Such seems to be the life of poor Caine who from a young age saw death and corruption around him. His father was a drug dealer and his mother was a drug addict. Needless to say they didn’t play a very active role in his life. He’s sent to live with his religious grandparents, who just can’t seem to get through to him. His grandfather even asking him if he cares whether he lives or dies. Caine is deep in the streets. Has been ever since he came out on that stoop when he was young and got initiated by Pernell.

Pernell brought him up on the G code but was absent in his life when he got sent to prison.

Caine manages to graduate high school. An extraordinary feat for someone like him. Everything seems rosy for a while but as others would be knee deep in books, Caine is getting knee deep in the streets. He gets involved in a cycle of hatred and violence so hopeless and never ending. Violence being a common theme in the movie portrayed in a gruesome, raw, and unfiltered way. Caine and his comrades are desensitized to violence. As a result they have no problem taking a life or parading around a stolen tape of a murder they were involved in.

I just knew I could kill somebody. If I had to I could do it again. – Caine
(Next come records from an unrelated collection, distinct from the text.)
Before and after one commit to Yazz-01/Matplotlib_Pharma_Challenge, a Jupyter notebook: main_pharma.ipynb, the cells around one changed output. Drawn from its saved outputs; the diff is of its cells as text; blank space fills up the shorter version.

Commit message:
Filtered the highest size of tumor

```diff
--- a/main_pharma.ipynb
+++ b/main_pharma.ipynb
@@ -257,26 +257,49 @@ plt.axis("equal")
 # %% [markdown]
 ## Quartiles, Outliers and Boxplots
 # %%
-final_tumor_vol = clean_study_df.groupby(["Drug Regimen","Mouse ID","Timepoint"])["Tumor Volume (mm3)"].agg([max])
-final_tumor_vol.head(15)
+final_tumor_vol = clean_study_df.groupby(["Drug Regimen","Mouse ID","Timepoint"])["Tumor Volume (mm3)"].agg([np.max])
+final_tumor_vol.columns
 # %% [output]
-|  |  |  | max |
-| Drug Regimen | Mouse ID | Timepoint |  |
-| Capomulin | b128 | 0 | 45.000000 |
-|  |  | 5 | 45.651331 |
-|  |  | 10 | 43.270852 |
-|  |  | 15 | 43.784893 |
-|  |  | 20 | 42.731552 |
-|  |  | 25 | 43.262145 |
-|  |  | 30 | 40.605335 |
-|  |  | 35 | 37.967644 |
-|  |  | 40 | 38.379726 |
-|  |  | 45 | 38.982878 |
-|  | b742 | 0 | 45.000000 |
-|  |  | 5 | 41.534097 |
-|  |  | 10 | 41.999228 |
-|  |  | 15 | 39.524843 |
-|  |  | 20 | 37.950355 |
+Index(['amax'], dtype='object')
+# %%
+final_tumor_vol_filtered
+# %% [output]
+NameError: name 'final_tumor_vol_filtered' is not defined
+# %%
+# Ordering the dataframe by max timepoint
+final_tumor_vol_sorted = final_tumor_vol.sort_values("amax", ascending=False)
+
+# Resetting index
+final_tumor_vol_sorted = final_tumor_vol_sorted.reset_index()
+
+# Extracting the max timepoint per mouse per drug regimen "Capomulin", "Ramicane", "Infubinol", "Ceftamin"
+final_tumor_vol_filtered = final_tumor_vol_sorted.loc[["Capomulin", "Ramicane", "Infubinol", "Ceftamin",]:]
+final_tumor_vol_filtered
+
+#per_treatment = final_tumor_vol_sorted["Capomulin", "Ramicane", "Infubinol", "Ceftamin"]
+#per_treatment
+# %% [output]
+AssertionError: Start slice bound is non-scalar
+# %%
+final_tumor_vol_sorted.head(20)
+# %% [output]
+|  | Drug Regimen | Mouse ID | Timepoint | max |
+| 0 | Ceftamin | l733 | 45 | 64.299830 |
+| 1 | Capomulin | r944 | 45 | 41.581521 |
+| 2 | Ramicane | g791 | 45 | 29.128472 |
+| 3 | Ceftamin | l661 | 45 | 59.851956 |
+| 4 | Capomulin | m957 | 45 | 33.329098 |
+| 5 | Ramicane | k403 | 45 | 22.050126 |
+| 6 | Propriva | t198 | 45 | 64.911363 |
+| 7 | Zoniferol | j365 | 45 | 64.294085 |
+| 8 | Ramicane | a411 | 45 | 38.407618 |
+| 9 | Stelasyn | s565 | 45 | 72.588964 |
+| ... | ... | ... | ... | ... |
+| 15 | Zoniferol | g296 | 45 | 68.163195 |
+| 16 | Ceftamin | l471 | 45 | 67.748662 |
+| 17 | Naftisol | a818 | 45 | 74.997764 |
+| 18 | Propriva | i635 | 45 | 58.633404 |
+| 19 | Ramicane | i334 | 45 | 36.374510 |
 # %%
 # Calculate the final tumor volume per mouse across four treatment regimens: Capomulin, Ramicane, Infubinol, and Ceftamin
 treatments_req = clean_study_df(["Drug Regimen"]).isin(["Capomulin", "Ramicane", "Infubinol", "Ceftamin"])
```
This is the environment that Caine is growing up in. After going to a house party, him and his cousin have an altercation that lands him in the hospital and his cousin dead. Caine is lucky to be alive. This isn’t the first time he ends up in the hospital either. The difference this time is that he came close to dying. You would think Caine would turn over a new leaf after coming so close to death. Still, he can be seen watching old gangster movies in the hospital room. One of many foreshadowings in the film.

Another one being when later in the movie, the son of Caine’s love interest, Anthony, asks if Caine is going to die.
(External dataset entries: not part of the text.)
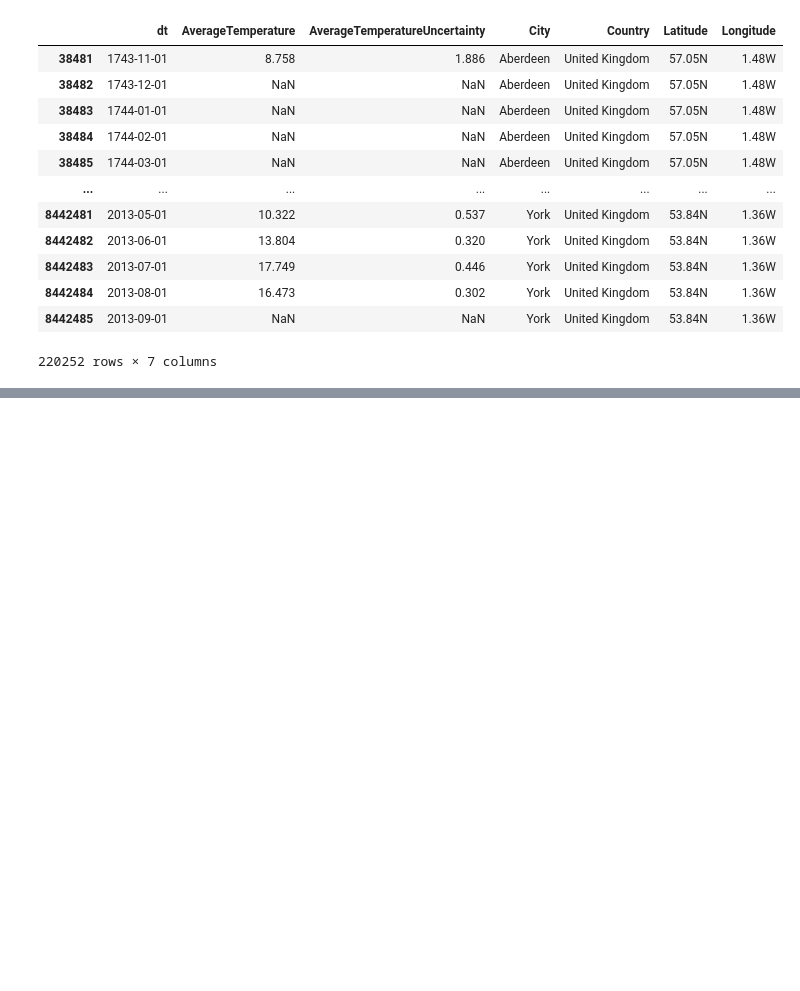
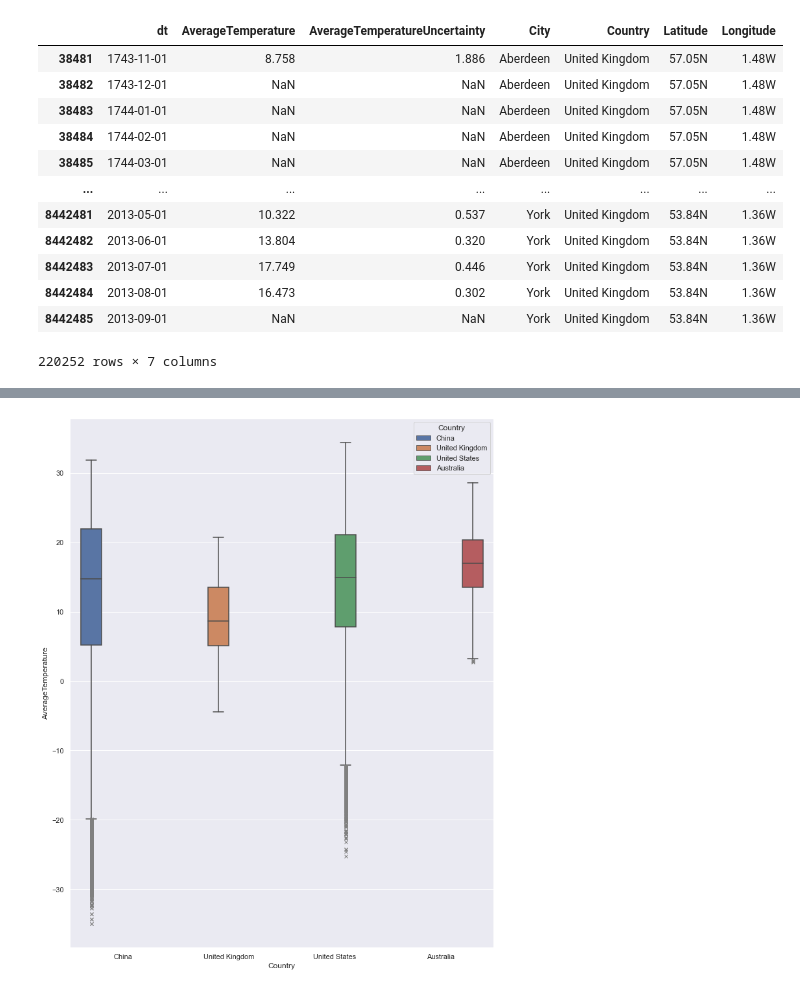
Before and after one commit to SoffieW/climate_repository, a Jupyter notebook: notebooks/exploratory/explore_and_process_data.ipynb, the cells around one changed output, grey strips where cells are left out. Cells and saved outputs as stored; diff of their text form; code cells hidden in the pictures; blank space fills up the shorter version.

Commit message:
explored distributions and aggregations in data

```diff
--- a/notebooks/exploratory/explore_and_process_data.ipynb
+++ b/notebooks/exploratory/explore_and_process_data.ipynb
@@ -73,0 +115,9 @@ temps_df.loc[temps_df.Country =='United Kingdom']
+# %%
+#box-whisker plot comparing AverageTemperature of countries
+import seaborn as sns
+
+sns.set(rc={'figure.figsize':(11.7,15)})
+ukandchina = temps_df[(temps_df['Country'] == 'United Kingdom') | (temps_df['Country'] == 'China') | (temps_df['Country'] == 'Australia') | (temps_df['Country'] == 'United States')]
+ax= sns.boxplot(x="Country", y="AverageTemperature", hue="Country", data=ukandchina, flierprops={"marker":"x","markerfacecolor":"grey", "markeredgecolor":"grey"})
+# %% [output]
+[figure, added]
```
Also changed, not shown: parts of 20 cells of this notebook.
Caine even ends up in jail albeit for a short period of time. This still isn’t enough to set him on the straight and narrow. They bring him in for questioning. In the interrogation room we can see two types of light coming through the windows. On one side there’s red. Which could easily signify peril, doom, fatality and on the other, a brighter more lighter shade. Caine is at a crossroads for most of his life.

There are many voices of reason throughout the movie. Sharif, one of his closest buddies is a converted muslim and very pro-black. He doesn’t want Caine to go down the wrong path. And although he’s different from Caine and the rest of them, he’s kept throughout the movie. Caine even narrates as someone who sounds like they are reflecting on their choices. There are subliminal messages throughout the movie as well.
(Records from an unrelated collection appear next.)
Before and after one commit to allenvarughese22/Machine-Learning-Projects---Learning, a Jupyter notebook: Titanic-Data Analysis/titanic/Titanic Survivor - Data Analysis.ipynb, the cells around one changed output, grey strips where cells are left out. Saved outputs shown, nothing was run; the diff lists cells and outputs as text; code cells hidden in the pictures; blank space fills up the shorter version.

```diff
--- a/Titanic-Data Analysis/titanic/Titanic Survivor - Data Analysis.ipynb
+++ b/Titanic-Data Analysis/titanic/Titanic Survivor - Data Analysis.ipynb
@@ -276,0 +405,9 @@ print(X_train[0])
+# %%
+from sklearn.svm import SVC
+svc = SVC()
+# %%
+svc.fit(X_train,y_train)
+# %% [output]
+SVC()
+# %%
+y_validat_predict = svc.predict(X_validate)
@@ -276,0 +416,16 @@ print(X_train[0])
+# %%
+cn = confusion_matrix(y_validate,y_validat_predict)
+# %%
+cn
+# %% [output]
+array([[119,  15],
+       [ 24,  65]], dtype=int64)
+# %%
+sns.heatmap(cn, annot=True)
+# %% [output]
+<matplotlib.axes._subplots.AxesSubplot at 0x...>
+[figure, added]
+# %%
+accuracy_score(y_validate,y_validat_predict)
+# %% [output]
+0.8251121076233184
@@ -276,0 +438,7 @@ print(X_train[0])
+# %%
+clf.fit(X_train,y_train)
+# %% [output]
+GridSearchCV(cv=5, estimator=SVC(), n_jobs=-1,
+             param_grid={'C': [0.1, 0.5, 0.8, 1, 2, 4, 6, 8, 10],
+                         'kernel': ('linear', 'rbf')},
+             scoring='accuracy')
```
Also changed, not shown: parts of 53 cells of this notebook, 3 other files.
Another voice of reason is Ronnie or Pernell’s girlfriend. Ronnie sobered up after having Anthony. The connection between Caine and Ronnie is more than Pernell however. There’s love interest brewing here too. Caine gets even more-so attached via her son Anthony who is exactly like him when he was younger. Anthony is meant to symbolize Caine in a lot of ways. We even see things come full circle when Anthony comes out on the porch to hang with the grown folks much like Caine when he was younger.

No father, growing up in the hood without a role model. In the movie Caine is being asked to step up and be a man, if not for Anthony then for himself.

This movie’s core theme seems to be cycles in the urban communities. Caine is just being the way he was brought up to be and Anthony is mirroring what’s in the environment around him. There’s a certain street code you follow and that often leads to more violence. Caine is provided with an out on various occasions. Eventually he accepts to go away with Ronnie to Atlanta although reluctantly only to end up another victim. In a tragic irony, he does leave the life but not in the way we had hoped. Sharif is shot dead as well as Caine. Leaving O-Dog to grapple with the reality and possibly continue the cycle of violence.

The theme comes full circle with this quote as Caine narrates:

I guess in the end it catches up to you. My grandfather asked me one time if I care whether I live or die. Yeah I do and now it’s too late.

The final words at the end convict the viewer and cause them to reflect on all the past events that led to this young man’s fatal demise. It seemed like he was doomed to repeat his mistakes or suffer the consequences for his actions from the very beginning.